*Problem:*
Reproduce each line from the records that holds "tools".

*Provided entries:*
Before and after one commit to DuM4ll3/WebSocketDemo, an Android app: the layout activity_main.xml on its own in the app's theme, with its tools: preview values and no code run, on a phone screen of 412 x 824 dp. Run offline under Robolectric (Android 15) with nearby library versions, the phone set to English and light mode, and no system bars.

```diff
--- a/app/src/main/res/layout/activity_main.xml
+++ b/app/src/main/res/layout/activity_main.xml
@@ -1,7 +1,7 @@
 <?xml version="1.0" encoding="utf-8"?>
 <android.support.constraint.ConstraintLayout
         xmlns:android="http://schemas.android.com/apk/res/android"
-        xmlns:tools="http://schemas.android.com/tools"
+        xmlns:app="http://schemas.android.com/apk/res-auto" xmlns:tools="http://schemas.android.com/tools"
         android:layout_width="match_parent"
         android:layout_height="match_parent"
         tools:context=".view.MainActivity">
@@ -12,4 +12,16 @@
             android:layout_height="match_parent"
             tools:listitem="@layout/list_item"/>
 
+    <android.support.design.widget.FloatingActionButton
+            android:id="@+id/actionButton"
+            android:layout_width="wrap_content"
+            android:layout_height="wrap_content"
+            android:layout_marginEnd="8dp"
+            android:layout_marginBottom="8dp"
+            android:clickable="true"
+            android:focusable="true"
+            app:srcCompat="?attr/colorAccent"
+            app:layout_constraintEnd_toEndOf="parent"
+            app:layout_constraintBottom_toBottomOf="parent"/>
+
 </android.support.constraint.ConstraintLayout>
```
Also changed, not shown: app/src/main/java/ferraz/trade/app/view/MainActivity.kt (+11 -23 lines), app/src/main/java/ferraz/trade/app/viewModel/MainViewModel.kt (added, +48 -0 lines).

*Answer box:*
Before and after one commit to DuM4ll3/WebSocketDemo, an Android app: the layout activity_main.xml on its own in the app's theme, with its tools: preview values and no code run, on a phone screen of 412 x 824 dp. Run offline under Robolectric (Android 15) with nearby library versions, the phone set to English and light mode, and no system bars.
-        xmlns:tools="http://schemas.android.com/tools"
+        xmlns:app="http://schemas.android.com/apk/res-auto" xmlns:tools="http://schemas.android.com/tools"
         tools:context=".view.MainActivity">
             tools:listitem="@layout/list_item"/>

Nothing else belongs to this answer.